* _Task directions_: Each line below that contains "brick" should be counted; give the total alone.

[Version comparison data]
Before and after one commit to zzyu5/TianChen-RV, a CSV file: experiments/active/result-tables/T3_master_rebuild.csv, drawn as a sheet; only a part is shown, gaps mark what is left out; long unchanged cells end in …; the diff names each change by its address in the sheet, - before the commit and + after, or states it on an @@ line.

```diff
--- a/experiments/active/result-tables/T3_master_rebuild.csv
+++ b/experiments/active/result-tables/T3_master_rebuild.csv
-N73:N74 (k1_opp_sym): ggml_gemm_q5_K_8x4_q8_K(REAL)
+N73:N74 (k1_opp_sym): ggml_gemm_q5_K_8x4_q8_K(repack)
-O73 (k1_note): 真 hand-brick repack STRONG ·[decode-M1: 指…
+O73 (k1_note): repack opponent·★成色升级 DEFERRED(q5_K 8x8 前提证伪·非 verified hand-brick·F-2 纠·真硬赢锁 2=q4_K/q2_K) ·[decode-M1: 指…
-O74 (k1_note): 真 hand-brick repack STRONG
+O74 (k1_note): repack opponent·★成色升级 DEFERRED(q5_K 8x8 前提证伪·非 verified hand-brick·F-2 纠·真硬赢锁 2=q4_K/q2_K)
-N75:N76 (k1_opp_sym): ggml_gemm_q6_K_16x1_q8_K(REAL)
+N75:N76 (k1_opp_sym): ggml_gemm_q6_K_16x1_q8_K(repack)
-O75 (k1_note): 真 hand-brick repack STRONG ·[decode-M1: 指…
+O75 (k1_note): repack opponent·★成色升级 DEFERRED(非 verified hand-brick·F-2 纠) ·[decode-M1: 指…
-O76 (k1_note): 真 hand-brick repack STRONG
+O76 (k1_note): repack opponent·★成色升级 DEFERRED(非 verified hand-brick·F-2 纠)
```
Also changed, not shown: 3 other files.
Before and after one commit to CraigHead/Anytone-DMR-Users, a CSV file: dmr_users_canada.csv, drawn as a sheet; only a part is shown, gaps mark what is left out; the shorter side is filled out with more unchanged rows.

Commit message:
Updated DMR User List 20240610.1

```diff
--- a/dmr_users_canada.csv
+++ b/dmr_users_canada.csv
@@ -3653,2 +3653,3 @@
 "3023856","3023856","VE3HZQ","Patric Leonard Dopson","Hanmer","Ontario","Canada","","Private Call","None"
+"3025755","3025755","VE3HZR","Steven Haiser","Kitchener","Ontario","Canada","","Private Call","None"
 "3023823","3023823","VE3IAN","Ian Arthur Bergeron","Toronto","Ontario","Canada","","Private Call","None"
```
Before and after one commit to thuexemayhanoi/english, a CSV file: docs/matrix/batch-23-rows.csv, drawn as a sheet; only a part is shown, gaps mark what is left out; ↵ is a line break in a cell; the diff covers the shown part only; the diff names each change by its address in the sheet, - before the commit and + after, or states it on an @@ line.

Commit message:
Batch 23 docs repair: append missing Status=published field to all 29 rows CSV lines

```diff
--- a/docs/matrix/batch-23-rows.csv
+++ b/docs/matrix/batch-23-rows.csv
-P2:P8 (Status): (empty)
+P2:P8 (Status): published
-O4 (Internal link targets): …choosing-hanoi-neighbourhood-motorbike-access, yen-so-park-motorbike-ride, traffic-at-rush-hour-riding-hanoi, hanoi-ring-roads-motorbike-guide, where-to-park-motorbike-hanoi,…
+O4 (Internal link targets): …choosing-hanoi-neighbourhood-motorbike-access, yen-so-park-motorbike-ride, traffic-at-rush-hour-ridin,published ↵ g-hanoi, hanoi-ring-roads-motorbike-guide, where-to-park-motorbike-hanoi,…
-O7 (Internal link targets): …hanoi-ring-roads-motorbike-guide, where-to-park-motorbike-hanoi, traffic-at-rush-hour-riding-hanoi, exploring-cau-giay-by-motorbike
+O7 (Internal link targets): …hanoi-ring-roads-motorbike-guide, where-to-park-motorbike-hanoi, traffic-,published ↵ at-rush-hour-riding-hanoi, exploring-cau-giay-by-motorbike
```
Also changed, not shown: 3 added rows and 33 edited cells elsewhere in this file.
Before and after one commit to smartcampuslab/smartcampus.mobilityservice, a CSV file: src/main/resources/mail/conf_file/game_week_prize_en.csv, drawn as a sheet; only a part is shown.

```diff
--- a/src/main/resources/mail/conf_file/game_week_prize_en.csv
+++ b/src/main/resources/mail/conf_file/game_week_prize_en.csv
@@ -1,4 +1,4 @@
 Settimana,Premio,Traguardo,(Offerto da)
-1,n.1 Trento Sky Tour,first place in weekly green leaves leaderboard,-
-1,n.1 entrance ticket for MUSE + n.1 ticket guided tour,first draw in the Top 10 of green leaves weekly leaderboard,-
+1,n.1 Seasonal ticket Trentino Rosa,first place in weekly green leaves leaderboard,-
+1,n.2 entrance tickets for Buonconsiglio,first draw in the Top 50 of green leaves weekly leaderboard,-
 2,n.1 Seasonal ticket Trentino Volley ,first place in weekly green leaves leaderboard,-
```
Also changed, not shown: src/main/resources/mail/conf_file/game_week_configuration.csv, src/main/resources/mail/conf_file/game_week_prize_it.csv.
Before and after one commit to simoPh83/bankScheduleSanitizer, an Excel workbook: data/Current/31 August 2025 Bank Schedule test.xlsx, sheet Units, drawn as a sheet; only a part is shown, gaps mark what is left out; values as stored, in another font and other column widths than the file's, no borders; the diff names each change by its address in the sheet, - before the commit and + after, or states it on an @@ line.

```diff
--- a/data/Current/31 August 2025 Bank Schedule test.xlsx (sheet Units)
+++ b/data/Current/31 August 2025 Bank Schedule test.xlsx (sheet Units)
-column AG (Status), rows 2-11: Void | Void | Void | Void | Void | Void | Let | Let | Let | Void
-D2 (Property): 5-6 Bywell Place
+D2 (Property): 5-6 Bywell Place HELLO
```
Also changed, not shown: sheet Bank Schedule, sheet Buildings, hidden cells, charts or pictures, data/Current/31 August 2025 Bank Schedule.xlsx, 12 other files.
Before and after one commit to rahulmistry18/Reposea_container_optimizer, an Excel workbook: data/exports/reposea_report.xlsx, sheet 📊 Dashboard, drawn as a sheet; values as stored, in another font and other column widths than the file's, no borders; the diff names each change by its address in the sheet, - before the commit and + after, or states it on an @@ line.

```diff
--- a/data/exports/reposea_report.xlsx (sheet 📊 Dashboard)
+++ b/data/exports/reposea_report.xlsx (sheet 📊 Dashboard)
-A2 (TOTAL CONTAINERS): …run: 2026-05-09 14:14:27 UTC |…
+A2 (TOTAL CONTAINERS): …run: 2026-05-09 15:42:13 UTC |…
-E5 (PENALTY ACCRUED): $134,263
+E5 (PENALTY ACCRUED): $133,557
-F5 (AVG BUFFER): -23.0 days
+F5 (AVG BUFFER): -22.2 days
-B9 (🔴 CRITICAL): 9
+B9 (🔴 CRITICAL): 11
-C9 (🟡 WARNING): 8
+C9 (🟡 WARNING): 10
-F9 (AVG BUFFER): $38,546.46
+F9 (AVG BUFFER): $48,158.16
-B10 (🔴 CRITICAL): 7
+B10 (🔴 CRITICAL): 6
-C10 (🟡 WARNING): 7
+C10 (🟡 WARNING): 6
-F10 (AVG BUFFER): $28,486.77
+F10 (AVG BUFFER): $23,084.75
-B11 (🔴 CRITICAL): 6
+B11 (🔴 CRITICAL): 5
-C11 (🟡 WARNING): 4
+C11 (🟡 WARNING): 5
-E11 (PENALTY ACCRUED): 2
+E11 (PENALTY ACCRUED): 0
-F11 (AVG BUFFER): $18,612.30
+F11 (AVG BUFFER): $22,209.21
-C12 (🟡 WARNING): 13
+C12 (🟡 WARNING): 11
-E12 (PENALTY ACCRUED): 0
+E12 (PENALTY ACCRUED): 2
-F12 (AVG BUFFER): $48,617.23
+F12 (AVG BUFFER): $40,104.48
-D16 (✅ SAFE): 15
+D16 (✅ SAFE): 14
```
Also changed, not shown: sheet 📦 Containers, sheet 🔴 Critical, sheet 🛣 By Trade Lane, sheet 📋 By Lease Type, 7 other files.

* _Output for this task_: 8